WORK TO COMPLETE: For every record beneath this instruction, give an exact repetition, omitting images.

======== SUPPLIED DATA ========

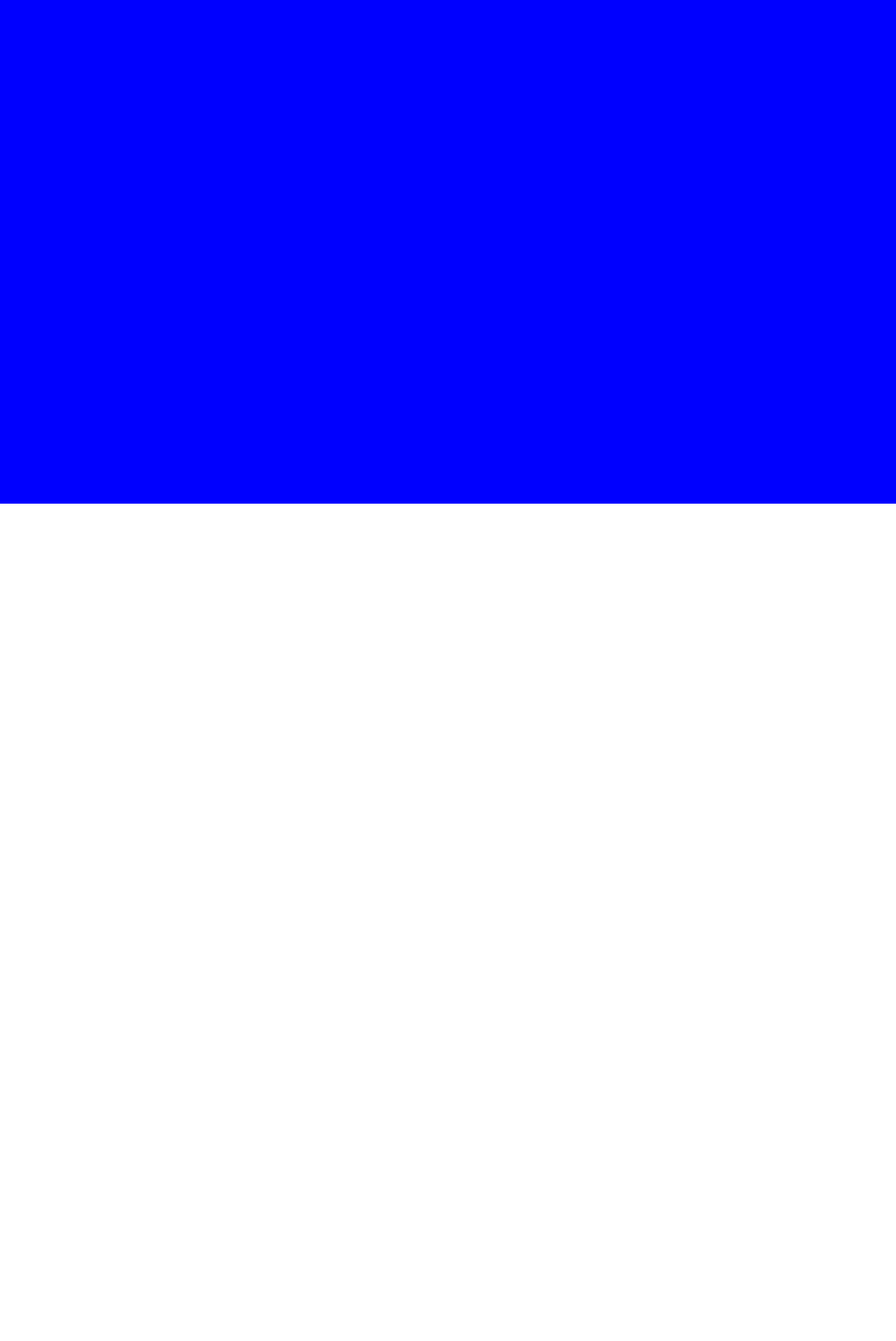
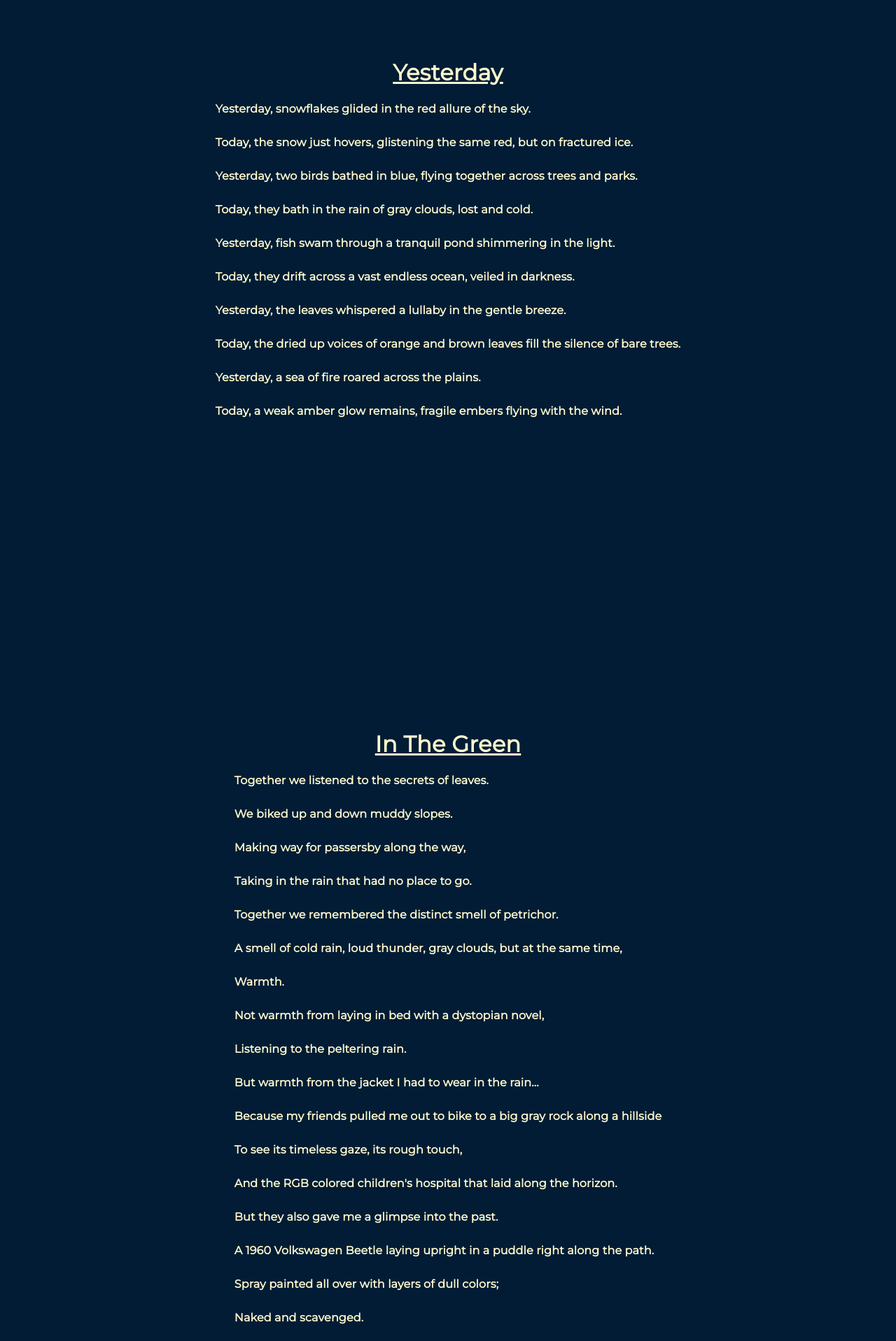
Before and after one commit to Jake-Yeo/jjs-poetry, a React (Create React App) app: page / in a window 1280 px wide. Shown: the part 880-2797 px from the top of the page at 70% size. Before the commit the page ends 1600 px from the top, so only its background shows below. Built offline with nearby package versions, Linux system fonts and the light colour scheme.

Commit message:
Fixed formatting issues and added in poems.

```diff
--- a/src/pages/MainPage.tsx
+++ b/src/pages/MainPage.tsx
@@ -1,6 +1,64 @@
-import { Box, Grid, Typography, keyframes } from '@mui/material';
+import { Box, Divider, Grid, Typography, keyframes } from '@mui/material';
 import { SunsetBackground } from '../components/SunsetBackground';
-import { useEffect } from 'react';
+import { useEffect, useState } from 'react';
+
+function GetPoemTitleComponent({ title }: { title: string }) {
+    const headerStyle = {
+        fontFamily: 'Montserrat, sans-serif',
+        color: '#FDFACD',
+        fontWeight: 'bold',
+        fontSize: '2rem',
+        whiteSpace: 'pre-line',
+        textAlign: 'left',
+        textDecoration: 'underline',
+    };
+
+    return (<>
+        <Typography sx={headerStyle}>
+            {title}
+        </Typography>
+    </>);
+}
+
+type GetPoemComponentProps = {
+    path: string;
+    title: string;
+};
+
+const GetPoemComponent: React.FC<GetPoemComponentProps> = ({ path, title }) => {
+    const [fileContent, setFileContent] = useState('');
+
+    const headerStyle = {
+        fontFamily: 'Montserrat, sans-serif',
+        color: '#FDFACD',
+        fontWeight: 'bold',
+        fontSize: '1rem',
+        textAlign: 'left',
+        whiteSpace: 'pre-line',
+        padding: '1rem',
+    };
+
+    useEffect(() => {
+        fetch(path) // ex: '/path/to/your/file.txt'
+            .then(response => response.text())
+            .then(text => {
+                setFileContent(text);
+            })
+            .catch(error => {
+                console.error('Error fetching text file:', error);
+                setFileContent('Failed to load the text file.');
+            });
+    }, []);
+
+    return (
+        <Box sx={{ display: 'flex', flexDirection: 'column', alignItems: 'center' }}>
+            <GetPoemTitleComponent title={title} />
+            <Typography variant="body1" sx={headerStyle}>
+                {fileContent}
+            </Typography>
+        </Box>
+    );
+}
 
 export const MainPage = () => {
 
@@ -49,6 +107,8 @@ export const MainPage = () => {
         textAlign: 'center',
     };
 
+    const yesterdayPoem = '';
+
     return (<>
         <Grid
             container
@@ -59,7 +119,7 @@ export const MainPage = () => {
                 height: '100vh',
             }}>
                 <SunsetBackground>
-                    <Box sx={{animation: `${moveTextUpAnimation} 5s forwards`,}}>
+                    <Box sx={{ animation: `${moveTextUpAnimation} 5s forwards`, }}>
                         <Typography variant="h1" sx={headerStyle}>
                             Sunset Poetry
                         </Typography >
@@ -69,14 +129,79 @@ export const MainPage = () => {
                     </Box>
                 </SunsetBackground>
             </Grid>
+            {/* Yesterday Poem */}
             <Grid item>
                 <Box sx={{
                     width: '100vw',
-                    height: '100vh',
+                    minHeight: '100vh',
                     color: '#FDFACD',
-                    background: 'blue'
+                    background: '#021C35',
+                    justifyContent: 'center',
+                    alignItems: 'center',
+                    paddingTop: '20vh',
+                    paddingBottom: '10vh',
                 }}>
-                    aweiufuawerghaiuerg
+                    <GetPoemComponent path='/Yesterday.txt' title='Yesterday' />
+                </Box>
+            </Grid>
+            {/* In The Green Poem */}
+            <Grid item>
+                <Box sx={{
+                    width: '100vw',
+                    minHeight: '100vh',
+                    color: '#FDFACD',
+                    background: '#021C35',
+                    justifyContent: 'center',
+                    alignItems: 'center',
+                    paddingTop: '10vh',
+                    paddingBottom: '10vh',
+                }}>
+                    <GetPoemComponent path='/InTheGreen.txt' title='In The Green' />
+                </Box>
+            </Grid>
+            {/* Just As Important */}
+            <Grid item>
+                <Box sx={{
+                    width: '100vw',
+                    minHeight: '100vh',
+                    color: '#FDFACD',
+                    background: '#021C35',
+                    justifyContent: 'center',
+                    alignItems: 'center',
+                    paddingTop: '10vh',
+                    paddingBottom: '10vh',
+                }}>
+                    <GetPoemComponent path='/JustAsImportant.txt' title='Just As Important' />
+                </Box>
+            </Grid>
+            {/* ButIfYouDoImSorry */}
+            <Grid item>
+                <Box sx={{
+                    width: '100vw',
+                    minHeight: '100vh',
+                    color: '#FDFACD',
+                    background: '#021C35',
+                    justifyContent: 'center',
+                    alignItems: 'center',
+                    paddingTop: '10vh',
+                    paddingBottom: '10vh',
+                }}>
+                    <GetPoemComponent path='/ButIfYouDoImSorry.txt' title="But If You Do I'm Sorry" />
+                </Box>
+            </Grid>
+            {/* GreyMist */}
+            <Grid item>
+                <Box sx={{
+                    width: '100vw',
+                    minHeight: '100vh',
+                    color: '#FDFACD',
+                    background: '#021C35',
+                    justifyContent: 'center',
+                    alignItems: 'center',
+                    paddingTop: '10vh',
+                    paddingBottom: '10vh',
+                }}>
+                    <GetPoemComponent path='/GreyMist.txt' title="Grey Mist" />
                 </Box>
             </Grid>
         </Grid>
```
Also changed, not shown: public/ButIfYouDoImSorry.txt (added), public/GreyMist.txt (added), public/InTheGreen.txt (added), public/JustAsImportant.txt (added), public/Yesterday.txt (added).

========

ANSWER SPACE:
Before and after one commit to Jake-Yeo/jjs-poetry, a React (Create React App) app: page / in a window 1280 px wide. Shown: the part 880-2797 px from the top of the page at 70% size. Before the commit the page ends 1600 px from the top, so only its background shows below. Built offline with nearby package versions, Linux system fonts and the light colour scheme.

Commit message:
Fixed formatting issues and added in poems.

```diff
--- a/src/pages/MainPage.tsx
+++ b/src/pages/MainPage.tsx
@@ -1,6 +1,64 @@
-import { Box, Grid, Typography, keyframes } from '@mui/material';
+import { Box, Divider, Grid, Typography, keyframes } from '@mui/material';
 import { SunsetBackground } from '../components/SunsetBackground';
-import { useEffect } from 'react';
+import { useEffect, useState } from 'react';
+
+function GetPoemTitleComponent({ title }: { title: string }) {
+    const headerStyle = {
+        fontFamily: 'Montserrat, sans-serif',
+        color: '#FDFACD',
+        fontWeight: 'bold',
+        fontSize: '2rem',
+        whiteSpace: 'pre-line',
+        textAlign: 'left',
+        textDecoration: 'underline',
+    };
+
+    return (<>
+        <Typography sx={headerStyle}>
+            {title}
+        </Typography>
+    </>);
+}
+
+type GetPoemComponentProps = {
+    path: string;
+    title: string;
+};
+
+const GetPoemComponent: React.FC<GetPoemComponentProps> = ({ path, title }) => {
+    const [fileContent, setFileContent] = useState('');
+
+    const headerStyle = {
+        fontFamily: 'Montserrat, sans-serif',
+        color: '#FDFACD',
+        fontWeight: 'bold',
+        fontSize: '1rem',
+        textAlign: 'left',
+        whiteSpace: 'pre-line',
+        padding: '1rem',
+    };
+
+    useEffect(() => {
+        fetch(path) // ex: '/path/to/your/file.txt'
+            .then(response => response.text())
+            .then(text => {
+                setFileContent(text);
+            })
+            .catch(error => {
+                console.error('Error fetching text file:', error);
+                setFileContent('Failed to load the text file.');
+            });
+    }, []);
+
+    return (
+        <Box sx={{ display: 'flex', flexDirection: 'column', alignItems: 'center' }}>
+            <GetPoemTitleComponent title={title} />
+            <Typography variant="body1" sx={headerStyle}>
+                {fileContent}
+            </Typography>
+        </Box>
+    );
+}
 
 export const MainPage = () => {
 
@@ -49,6 +107,8 @@ export const MainPage = () => {
         textAlign: 'center',
     };
 
+    const yesterdayPoem = '';
+
     return (<>
         <Grid
             container
@@ -59,7 +119,7 @@ export const MainPage = () => {
                 height: '100vh',
             }}>
                 <SunsetBackground>
-                    <Box sx={{animation: `${moveTextUpAnimation} 5s forwards`,}}>
+                    <Box sx={{ animation: `${moveTextUpAnimation} 5s forwards`, }}>
                         <Typography variant="h1" sx={headerStyle}>
                             Sunset Poetry
                         </Typography >
@@ -69,14 +129,79 @@ export const MainPage = () => {
                     </Box>
                 </SunsetBackground>
             </Grid>
+            {/* Yesterday Poem */}
             <Grid item>
                 <Box sx={{
                     width: '100vw',
-                    height: '100vh',
+                    minHeight: '100vh',
                     color: '#FDFACD',
-                    background: 'blue'
+                    background: '#021C35',
+                    justifyContent: 'center',
+                    alignItems: 'center',
+                    paddingTop: '20vh',
+                    paddingBottom: '10vh',
                 }}>
-                    aweiufuawerghaiuerg
+                    <GetPoemComponent path='/Yesterday.txt' title='Yesterday' />
+                </Box>
+            </Grid>
+            {/* In The Green Poem */}
+            <Grid item>
+                <Box sx={{
+                    width: '100vw',
+                    minHeight: '100vh',
+                    color: '#FDFACD',
+                    background: '#021C35',
+                    justifyContent: 'center',
+                    alignItems: 'center',
+                    paddingTop: '10vh',
+                    paddingBottom: '10vh',
+                }}>
+                    <GetPoemComponent path='/InTheGreen.txt' title='In The Green' />
+                </Box>
+            </Grid>
+            {/* Just As Important */}
+            <Grid item>
+                <Box sx={{
+                    width: '100vw',
+                    minHeight: '100vh',
+                    color: '#FDFACD',
+                    background: '#021C35',
+                    justifyContent: 'center',
+                    alignItems: 'center',
+                    paddingTop: '10vh',
+                    paddingBottom: '10vh',
+                }}>
+                    <GetPoemComponent path='/JustAsImportant.txt' title='Just As Important' />
+                </Box>
+            </Grid>
+            {/* ButIfYouDoImSorry */}
+            <Grid item>
+                <Box sx={{
+                    width: '100vw',
+                    minHeight: '100vh',
+                    color: '#FDFACD',
+                    background: '#021C35',
+                    justifyContent: 'center',
+                    alignItems: 'center',
+                    paddingTop: '10vh',
+                    paddingBottom: '10vh',
+                }}>
+                    <GetPoemComponent path='/ButIfYouDoImSorry.txt' title="But If You Do I'm Sorry" />
+                </Box>
+            </Grid>
+            {/* GreyMist */}
+            <Grid item>
+                <Box sx={{
+                    width: '100vw',
+                    minHeight: '100vh',
+                    color: '#FDFACD',
+                    background: '#021C35',
+                    justifyContent: 'center',
+                    alignItems: 'center',
+                    paddingTop: '10vh',
+                    paddingBottom: '10vh',
+                }}>
+                    <GetPoemComponent path='/GreyMist.txt' title="Grey Mist" />
                 </Box>
             </Grid>
         </Grid>
```
Also changed, not shown: public/ButIfYouDoImSorry.txt (added), public/GreyMist.txt (added), public/InTheGreen.txt (added), public/JustAsImportant.txt (added), public/Yesterday.txt (added).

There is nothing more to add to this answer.